On the question of even handedness: Necessarily, if Wikipedia is functioning correctly, no. Wikipedia has no policy on "even handedness." Relevant policies are "Neutral Point of View," "Weight," "Reliable Sourcing," and perhaps most importantly in terms of biased editorial attention "Other Stuff Exists."

NPOV: Wikipedia attempts to present "fairly, proportionately, and, as far as possible, without bias, all of the significant views that have been published by reliable sources on a topic." If relevant and significant views do not attend to a matter then neither should the encyclopaedia.

Weight: views are ascribed emphasis based on the quality of their sourcing. Material from places of no consequence are meant to be accorded a position of no consequence in articles.

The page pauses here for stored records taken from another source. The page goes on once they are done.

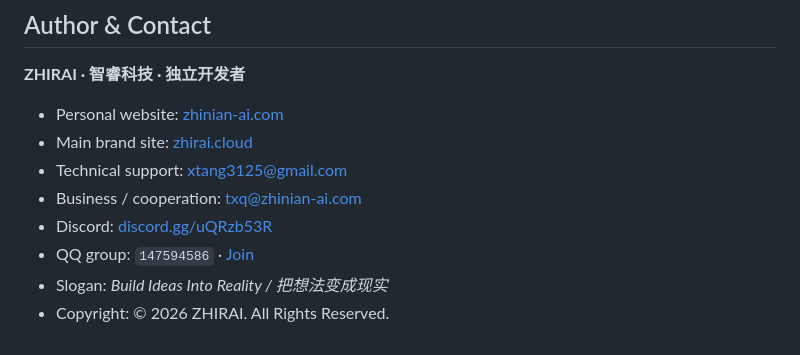
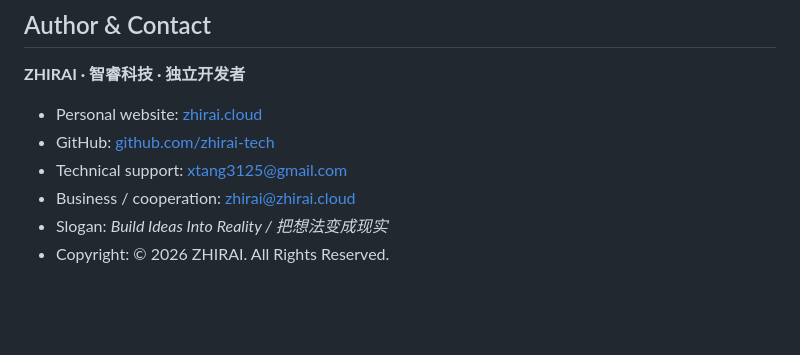
Before and after one commit to zhirai-tech/ai-lead-generation-crm, a Markdown page: README.md, the part around one of its changes. Rendered like a GitHub page; blank space fills up the shorter version.

Commit message:
docs: correct personal website and contact details

```diff
--- a/README.md
+++ b/README.md
@@ -94,11 +94,9 @@ Project code is licensed under the [MIT License](LICENSE). Redistributions must
 
 **ZHIRAI · 智睿科技 · 独立开发者**
 
-- Personal website: [zhinian-ai.com](https://zhinian-ai.com)
-- Main brand site: [zhirai.cloud](https://zhirai.cloud)
+- Personal website: [zhirai.cloud](https://zhirai.cloud)
+- GitHub: [github.com/zhirai-tech](https://github.com/zhirai-tech)
 - Technical support: [xtang3125@gmail.com](mailto:xtang3125@gmail.com)
-- Business / cooperation: [txq@zhinian-ai.com](mailto:txq@zhinian-ai.com)
-- Discord: [discord.gg/uQRzb53R](https://discord.gg/uQRzb53R)
-- QQ group: `147594586` · [Join](https://qm.qq.com/q/jGGRuz368w)
+- Business / cooperation: [zhirai@zhirai.cloud](mailto:zhirai@zhirai.cloud)
 - Slogan: *Build Ideas Into Reality / 把想法变成现实*
 - Copyright: © 2026 ZHIRAI. All Rights Reserved.
```
Also changed, not shown: other parts of README.md (+1 -1 lines).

Reliable sourcing: means both locating quality material, and a gate-keeper function for unreliable material. Views that are contained in unreliable material only are meant to excluded.

Other Stuff Exists: The (potential) failure of editors to obey policy, or to put energy, into other equivalent articles does not mean that there has been a failure of policy on a particular article. Arguing from failures of policy elsewhere is not taken in the english Wikipedia culture to condemn a well made article.

The key questions then, within english language Wikipedia policy, would be: Have editors failed in policy? Have editors failed to devote emphasis to other, equivalent, articles?

Have editors failed in policy? No. Talk:FOX News contains a header FAQ summarising consensus built over a number of Requests for comment (an en.wikipedia content dispute resolution tool). No current headers are listed on the page, and the debate on the lede is inactive as of 2014. The community of editors hasn't failed FOX News.

Have editors failed to devote emphasis to other, equivalent, articles?

I checked MSNBC, NBC itself, New York Times and CNN.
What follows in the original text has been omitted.